Originally published May 11, 2011
On May 10, 2011, a federal district court judge took the rare action of acquitting former GlaxoSmithKline ("GSK") in-house counsel Lauren Stevens of all criminal charges at the close of the government's case. The charges against Stevens stemmed from a 2002 FDA investigation into whether GSK improperly promoted the anti-depressant Wellbutrin for weight loss, an unapproved use. In a case jointly brought by the U.S. Attorney for the District of Massachusetts and the Justice Department's Office of Consumer Litigation in Washington, D.C., the government alleged that Stevens covered up unfavorable documents and information from the FDA. A six-count indictment charged Stevens with Obstruction of a Proceeding in violation of 18 U.S.C. § 1512; Falsification/Concealment of Documents in violation of 18 U.S.C. § 1519; and four counts of False Statements in violation of 18 U.S.C. § 1001.
After the government rested its prosecution and before Stevens put on her defense, Judge Roger W. Titus of the U.S. District Court for the District of Maryland granted Stevens' motion for acquittal under Rule 29 of the Federal Rules of Criminal Procedure.
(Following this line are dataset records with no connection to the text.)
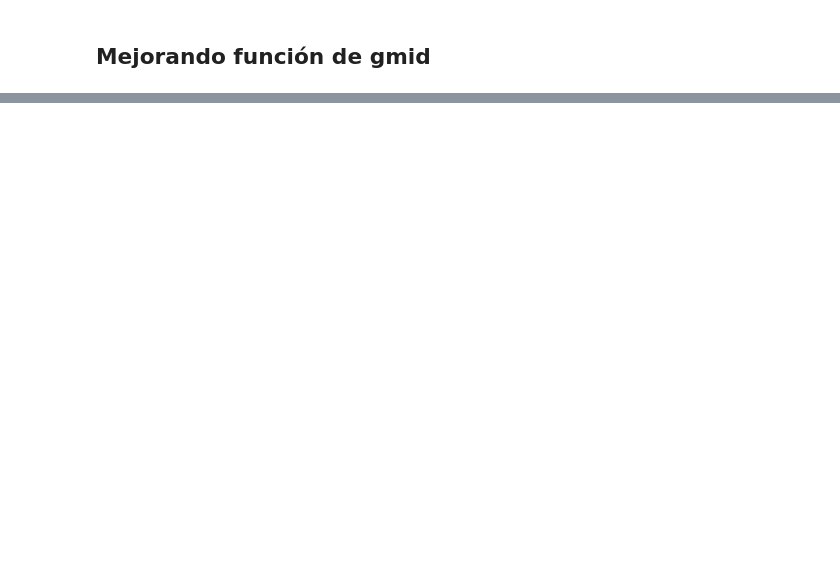
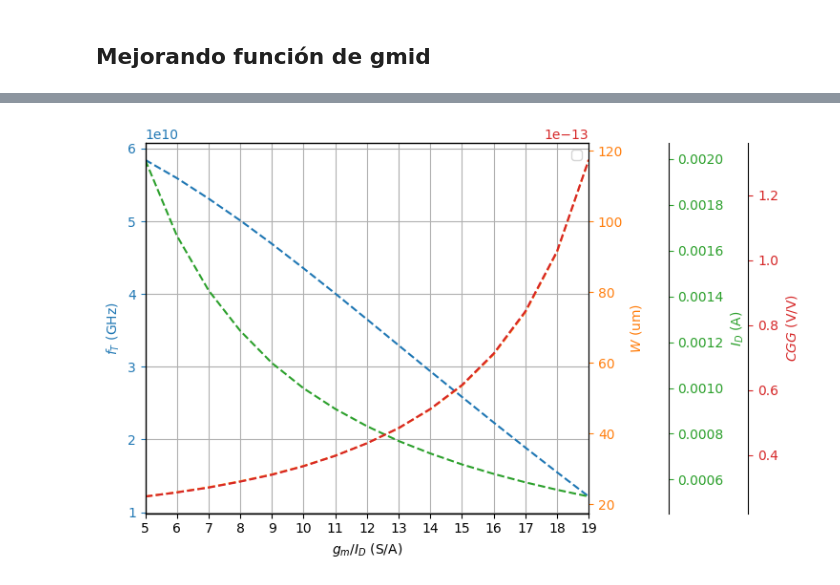
Before and after one commit to ChipUSM/usm-vlsi-tools, a Jupyter notebook: shared_xserver/gmid-test.ipynb, the cells around one changed output, grey strips where cells are left out. Cells and saved outputs as stored; diff of their text form; code cells hidden in the pictures; blank space fills up the shorter version.

```diff
--- a/shared_xserver/gmid-test.ipynb
+++ b/shared_xserver/gmid-test.ipynb
@@ -454,0 +436,34 @@ fig.show()
+# %%
+## Comment fields that might not be relevant
+
+plot_info = [
+    {
+        "ylabel": "$f_T$ (GHz)",
+        "ydata": df.loc["ft"].values,
+        "color": "C0--"
+    },
+    {
+        "ylabel": "$W$ (um)",
+        "ydata": df.loc["w"].values,
+        "color": "C1--"
+    },
+    {
+        "ylabel": "$I_D$ (A)",
+        "ydata": df.loc["id"].values,
+        "color": "C2--"
+    },
+    {
+        "ylabel": "$CGG$ (V/V)",
+        "ydata": df.loc["cgg"].values,
+        "color": "C3--"
+    },
+    # {
+    #     "ylabel": "$V_{ov}$ (V)",
+    #     "ydata": df.loc["vov"].values,
+    #     "color": "C4--"
+    # }
+]
+
+_ = plot_mos_characteristics(df,plot_info)
+# %% [output]
+[figure, added]
```
Also changed, not shown: parts of 8 cells of this notebook.
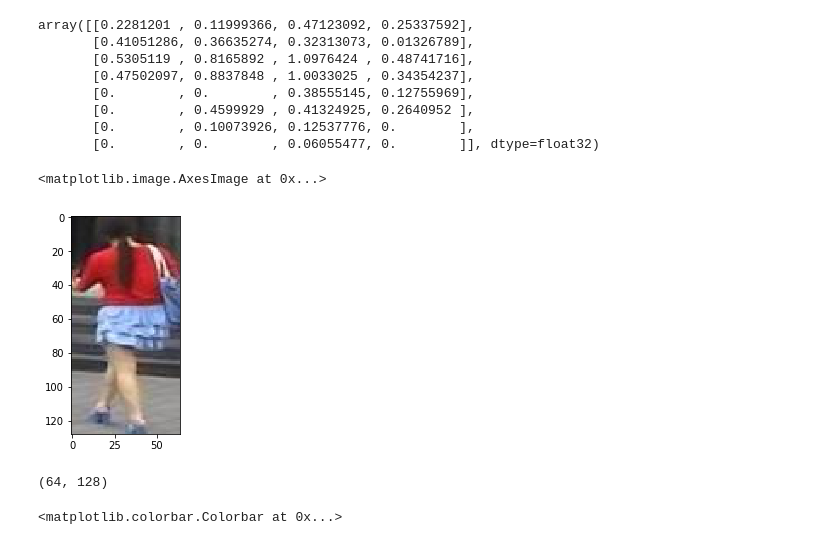
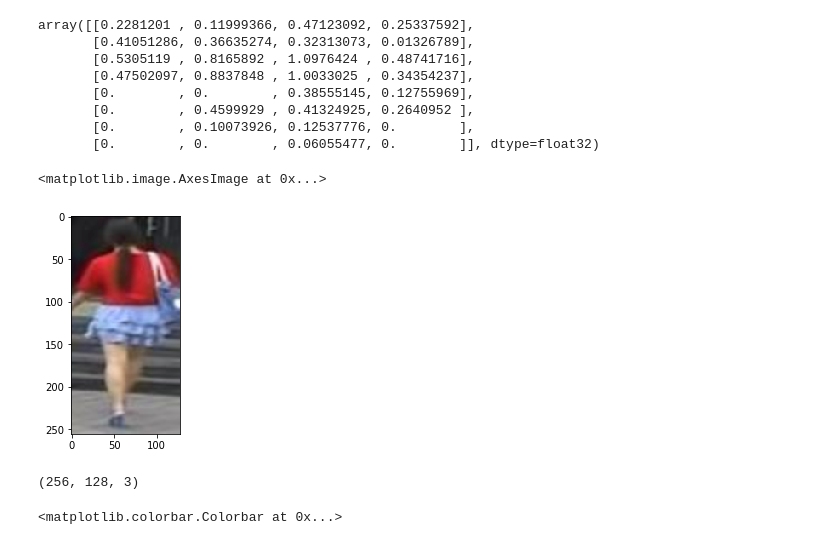
Before and after one commit to LinShanify/HeatMap, a Jupyter notebook: Untitled.ipynb, the cells around one changed output. Drawn from its saved outputs; the diff is of its cells as text; code cells hidden in the pictures.

```diff
--- a/Untitled.ipynb
+++ b/Untitled.ipynb
@@ -26,12 +28,12 @@ img_path = '/home/linshan/Datasets/Market1501/bounding_box_train/0010_c6s4_00242
 # %%
-plt.imshow(image)
+plt.imshow(show_img)
 # %% [output]
 <matplotlib.image.AxesImage at 0x...>
-[figure, old version]
+[figure, new version]
-# %%
-image.size
-# %% [output]
-(64, 128)
+# %%
+show_img.shape
+# %% [output]
+(256, 128, 3)
 # %%
 width, height = image.size
 
```
Also changed, not shown: parts of 5 cells of this notebook, 2 other files.
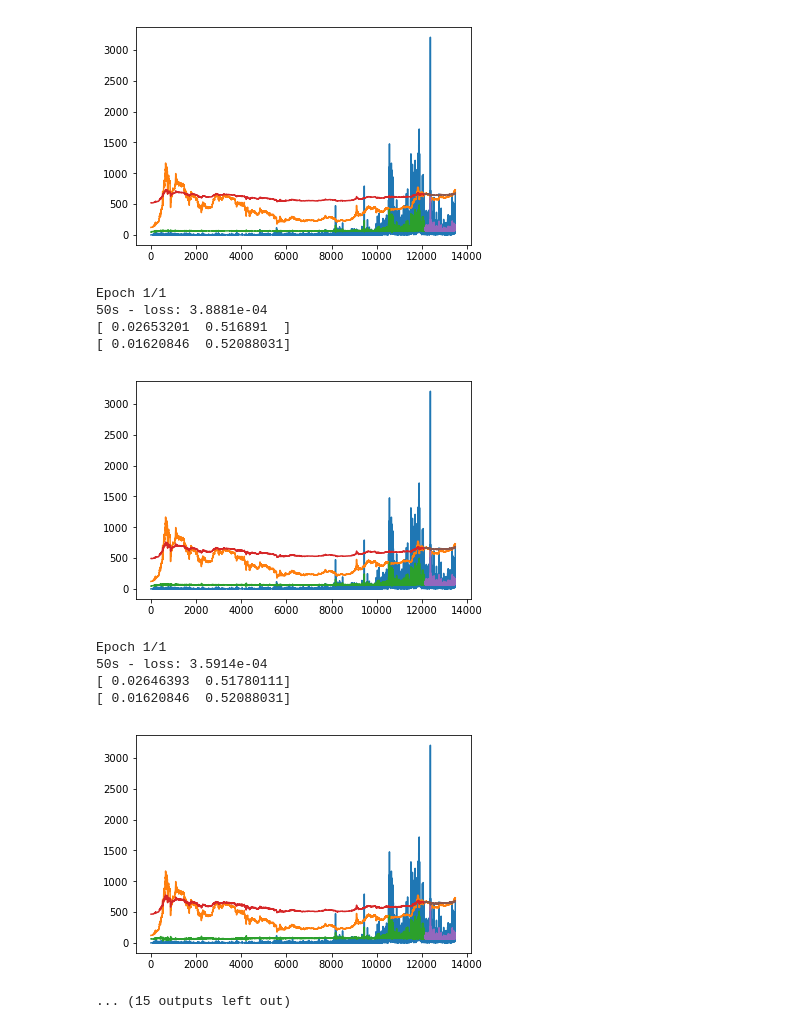
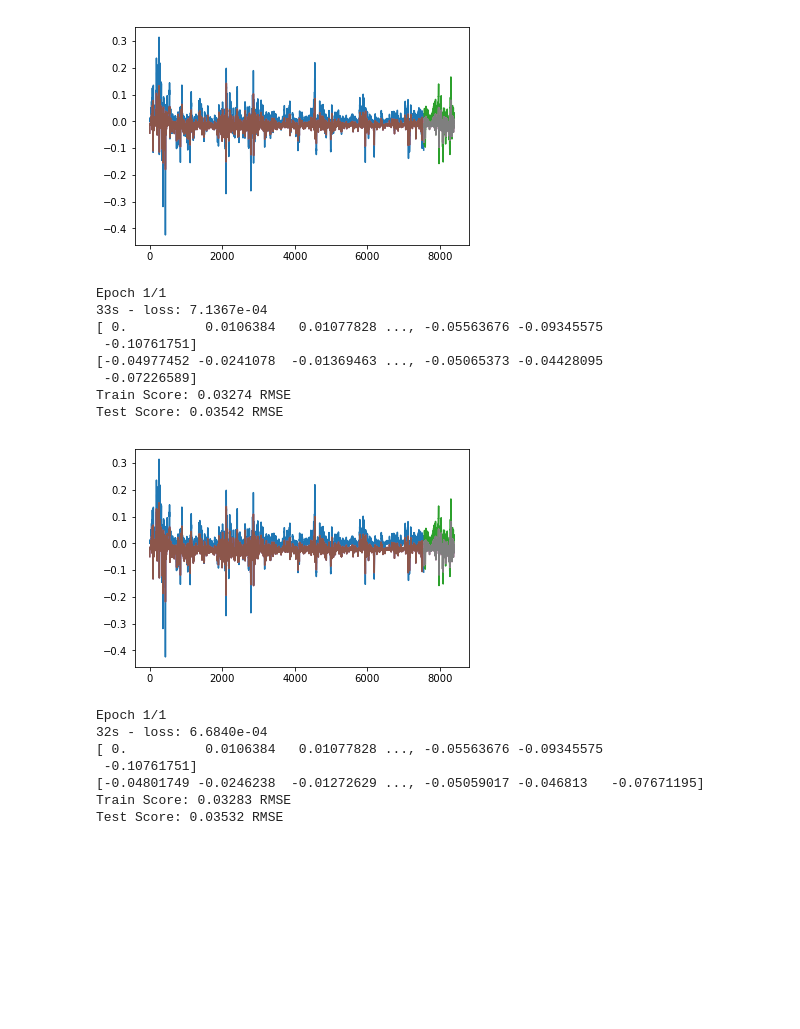
Before and after one commit to nadirsky/CryptocurrencyPricePrediction, a Jupyter notebook: Untitled-Copy1.ipynb, the cells around one changed output. Saved outputs shown, nothing was run; the diff lists cells and outputs as text; code cells hidden in the pictures; blank space fills up the shorter version.

```diff
--- a/Untitled-Copy1.ipynb
+++ b/Untitled-Copy1.ipynb
@@ -87,14 +87,20 @@ timestamp
 train_size = int(len(dataset) * 0.9)
 test_size = len(dataset) - train_size
 train, test = dataset[0:train_size,:], dataset[train_size:len(dataset),:]
-print(train[0])
+
+scaler_price = MinMaxScaler(feature_range=(0, 1))
+train[:,0] = scaler_price.fit_transform(train[:,0])
+test[:,0] = scaler_price.transform(test[:,0])
+
+scaler_volume = MinMaxScaler(feature_range=(0, 1))
+train[:,1] = scaler_volume.fit_transform(train[:,1])
+test[:,1] = scaler_volume.transform(test[:,1])
+
 # reshape into X=t and Y=t+1
 look_back = 5
 trainX, trainY = create_dataset(train, look_back)
 testX, testY = create_dataset(test, look_back)
 # reshape input to be [samples, time steps, features]
-print(trainX.shape)
-print(trainX[0])
-print(trainY[0])
+
 trainX = np.reshape(trainX, (trainX.shape[0], trainX.shape[1], 2))
 testX = np.reshape(testX, (testX.shape[0], testX.shape[1], 2))
@@ -113,7 +110,7 @@ batch_size = 1
 model = Sequential()
 model.add(LSTM(4, batch_input_shape=(batch_size, look_back, 2), stateful=True, return_sequences=True))
 model.add(LSTM(4, batch_input_shape=(batch_size, look_back, 2), stateful=True))
-model.add(Dense(2))
+model.add(Dense(1))
 model.compile(loss='mean_squared_error', optimizer='adam')
 for i in range(100):
     model.fit(trainX, trainY, epochs=1, batch_size=batch_size, verbose=2, shuffle=False)
@@ -126,18 +123,30 @@ for i in range(100):
     model_test.reset_states()
     testPredict = model_test.predict(testX, batch_size=batch_size)
     # invert predictions
-    print(trainPredict[-1])
-    print(trainY[-1])
-    trainPredict = scaler.inverse_transform(trainPredict)
-    trainY_test = scaler.inverse_transform(trainY)
-    testPredict = scaler.inverse_transform(testPredict)
-    testY_test = scaler.inverse_transform(testY)
+    #print(trainPredict[-1])
+    #print(trainY[-1])
+    trainPredict = scaler_price.inverse_transform(trainPredict)
+    trainY_test = scaler_price.inverse_transform(trainY)
+    testPredict = scaler_price.inverse_transform(testPredict)
+    testY_test = scaler_price.inverse_transform(testY)
+
+    print(trainY_test)
+    print(trainPredict[:,0])
 
     # calculate root mean squared error
-    #trainScore = math.sqrt(mean_squared_error(trainY_test[0], trainPredict[:,0]))
-    #print('Train Score: %.2f RMSE' % (trainScore))
-    #testScore = math.sqrt(mean_squared_error(testY_test[0], testPredict[:,0]))
-    #print('Test Score: %.2f RMSE' % (testScore))
+    trainScore = math.sqrt(mean_squared_error(trainY_test, trainPredict[:,0]))
+    print('Train Score: %.5f RMSE' % (trainScore))
+    testScore = math.sqrt(mean_squared_error(testY_test, testPredict[:,0]))
+    print('Test Score: %.5f RMSE' % (testScore))
+
+    # shift train predictions for plotting
+    trainYPlot = np.empty_like(dataset)
+    trainYPlot[:, :] = np.nan
+    trainYPlot[look_back:len(trainPredict)+look_back,0] = trainY_test
+    # shift test predictions for plotting
+    testYPlot = np.empty_like(dataset)
+    testYPlot[:, :] = np.nan
+    testYPlot[len(trainPredict)+(look_back*2)+1:len(dataset)-1,0] = testY_test
 
     # shift train predictions for plotting
     trainPredictPlot = np.empty_like(dataset)
@@ -148,7 +157,8 @@ for i in range(100):
     testPredictPlot[:, :] = np.nan
     testPredictPlot[len(trainPredict)+(look_back*2)+1:len(dataset)-1] = testPredict
     # plot baseline and predictions
-    plt.plot(scaler.inverse_transform(dataset))
+    plt.plot(trainYPlot)
+    plt.plot(testYPlot)
     plt.plot(trainPredictPlot)
     plt.plot(testPredictPlot)
     plt.show()
@@ -175,12 +201,17 @@ Epoch 1/1
-[figure, old version]
+[figure, new version]
-Epoch 1/1
-50s - loss: 3.8881e-04
-[ 0.02653201  0.516891  ]
-[ 0.01620846  0.52088031]
+Epoch 1/1
+33s - loss: 7.1367e-04
+[ 0.          0.0106384   0.01077828 ..., -0.05563676 -0.09345575
+ -0.10761751]
+[-0.04977452 -0.0241078  -0.01369463 ..., -0.05065373 -0.04428095
+ -0.07226589]
+Train Score: 0.03274 RMSE
+Test Score: 0.03542 RMSE
-[figure, old version]
+[figure, new version]
-Epoch 1/1
-50s - loss: 3.5914e-04
-[ 0.02646393  0.51780111]
-[ 0.01620846  0.52088031]
-[figure, removed]
-... (15 outputs left out)
+Epoch 1/1
+32s - loss: 6.6840e-04
+[ 0.          0.0106384   0.01077828 ..., -0.05563676 -0.09345575
+ -0.10761751]
+[-0.04801749 -0.0246238  -0.01272629 ..., -0.05059017 -0.046813   -0.07671195]
+Train Score: 0.03283 RMSE
+Test Score: 0.03532 RMSE
```
Also changed, not shown: parts of 6 cells of this notebook, 5 other files.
This procedurally uncommon move – it was the judge's first time granting such a motion in his 7 ½ years on the bench – in all likelihood puts an end to the Stevens case, as the Justice Department probably cannot appeal it under the Fifth Amendment's double jeopardy rule.
Judge Titus explained, "I conclude on the basis of...